Quantcast

Tag Archives: Italian wine

Mini-reviews 81: Estancia, malbec, Macon, Scarpetta

winereview

estanciaReviews of wines that don’t need their own post, but are worth noting for one reason or another. Look for it on the fourth Friday of each month.

Estancia Pinot Grigo 2014 ($9, purchased, 13.5%): This California white is another example of the deteriorating state of cheap wine. If you drank it when it was released almost a year ago, it had pleasant apple and tropical fruit and was certainly worth what it cost. Drink it almost a year after release, which I did, and the fruit is gone and what’s left is mostly pithy bitterness — the kind of wine people cite when they say they don’t like wine. Even $9 white wine should last 15 or 18 months.

Pascual Toso Malbec 2014 ($8, purchased, 14%): This red is a decent enough grocery store Argentine malbec, without too much jammy berry fruit and a little rusticity for balance, though there is way too much fake oak. It’s not bad, but not as good as it could be.

Louis Jadot Mâcon-Villages 2014 ($10, purchased, 12.5%): This French white is everything the Estancia isn’t, and offers at least $10 worth of chardonnay. Look for green apple, a nicely rich mouth feel, and short if refreshing finish. It should be in most supermarkets in the country, so you have something to buy if all else fails.

Scarpetta Timido NV ($17, purchased, 12%): This sweetish Italian rose sparkling wine has lots of strawberry and then some more sweetness, just like I remember from the bad old days. You can buy the same quality wine for half the price without any trouble at all.

Wine of the week: Benedetto Chianti 2014

wineofweek

Benedetto ChiantiOne of the problems with really cheap wine — the $3, $4, and $5 labels like Trader Joe’s Two-buck Chuck and Whole Foods’ Three Wishes — is that they don’t always taste like the grapes they’re made with. That is, they’re not varietally correct. The merlot tastes like the pinot noir, the pinot tastes like the cabernet sauvignon, and so on and so forth.

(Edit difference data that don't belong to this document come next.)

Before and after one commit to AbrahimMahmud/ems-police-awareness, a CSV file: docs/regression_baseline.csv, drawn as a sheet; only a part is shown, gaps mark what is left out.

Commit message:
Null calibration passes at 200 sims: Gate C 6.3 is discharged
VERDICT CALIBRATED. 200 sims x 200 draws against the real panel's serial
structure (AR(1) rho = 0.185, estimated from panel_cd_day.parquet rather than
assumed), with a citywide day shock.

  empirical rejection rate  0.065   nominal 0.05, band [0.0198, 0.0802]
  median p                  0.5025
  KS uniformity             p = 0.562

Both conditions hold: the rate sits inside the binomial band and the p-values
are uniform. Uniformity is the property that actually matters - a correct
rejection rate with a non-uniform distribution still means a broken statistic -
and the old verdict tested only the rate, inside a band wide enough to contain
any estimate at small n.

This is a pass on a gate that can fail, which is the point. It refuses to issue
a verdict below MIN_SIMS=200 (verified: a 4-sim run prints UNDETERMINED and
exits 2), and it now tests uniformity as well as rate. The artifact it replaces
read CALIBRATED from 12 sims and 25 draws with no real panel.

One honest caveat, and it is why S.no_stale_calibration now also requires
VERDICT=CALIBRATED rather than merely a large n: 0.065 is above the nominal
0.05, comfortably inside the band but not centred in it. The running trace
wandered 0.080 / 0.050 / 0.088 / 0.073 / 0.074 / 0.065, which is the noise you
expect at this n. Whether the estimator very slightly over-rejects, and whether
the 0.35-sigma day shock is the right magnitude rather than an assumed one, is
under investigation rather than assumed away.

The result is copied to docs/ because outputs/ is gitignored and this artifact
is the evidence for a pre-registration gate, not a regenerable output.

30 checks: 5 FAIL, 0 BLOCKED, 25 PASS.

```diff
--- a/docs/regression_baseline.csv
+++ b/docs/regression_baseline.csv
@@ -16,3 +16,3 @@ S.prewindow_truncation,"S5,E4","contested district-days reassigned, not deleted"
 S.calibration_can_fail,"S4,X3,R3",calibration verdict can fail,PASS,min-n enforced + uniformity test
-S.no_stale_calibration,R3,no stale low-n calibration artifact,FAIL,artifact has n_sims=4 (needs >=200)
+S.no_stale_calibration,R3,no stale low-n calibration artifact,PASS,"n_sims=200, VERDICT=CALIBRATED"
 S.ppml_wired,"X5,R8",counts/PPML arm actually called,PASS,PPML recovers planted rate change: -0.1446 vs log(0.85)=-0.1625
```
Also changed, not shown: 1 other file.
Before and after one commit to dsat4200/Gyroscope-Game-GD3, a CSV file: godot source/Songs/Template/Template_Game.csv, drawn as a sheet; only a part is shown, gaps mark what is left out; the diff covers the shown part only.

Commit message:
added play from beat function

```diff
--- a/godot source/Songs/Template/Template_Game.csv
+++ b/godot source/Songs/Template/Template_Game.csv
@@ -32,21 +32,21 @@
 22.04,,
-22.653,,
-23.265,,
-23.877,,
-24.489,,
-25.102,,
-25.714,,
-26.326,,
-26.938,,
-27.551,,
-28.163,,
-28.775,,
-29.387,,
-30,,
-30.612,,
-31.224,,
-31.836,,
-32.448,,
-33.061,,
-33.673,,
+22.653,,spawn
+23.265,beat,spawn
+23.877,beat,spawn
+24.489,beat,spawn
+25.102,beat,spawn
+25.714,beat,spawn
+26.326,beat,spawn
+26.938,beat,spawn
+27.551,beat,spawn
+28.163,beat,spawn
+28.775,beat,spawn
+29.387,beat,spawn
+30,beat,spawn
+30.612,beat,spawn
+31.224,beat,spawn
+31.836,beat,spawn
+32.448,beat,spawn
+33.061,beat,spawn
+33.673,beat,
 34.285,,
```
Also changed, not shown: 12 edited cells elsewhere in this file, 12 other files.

Which is not the case with the Benedetto Chianti ($5, purchased, 12.5%), a really cheap Italian red wine from Aldi. It tastes like Chianti — not “this Chianti is so good it made me cry” Chianti, but that’s true of wines that cost three or four times as much as the Benedetto. Call this the “man, this Chianti is better than I thought it was going to be” Chianti, which is never a bad thing for $5.

The Benedetto Chianti is simple and juicy, with a little tart cherry fruit. It’s softer than many Chiantis and doesn’t have the burst of telltale acidity, but there’s enough of the latter so that you can tell it’s Chianti if you’re forced to do a blind tasting. In this, it’s fairly priced at $5 — just enough less interesting than the $8 Melini, and obviously not as interesting as the $10 Caposaldo and Straccali.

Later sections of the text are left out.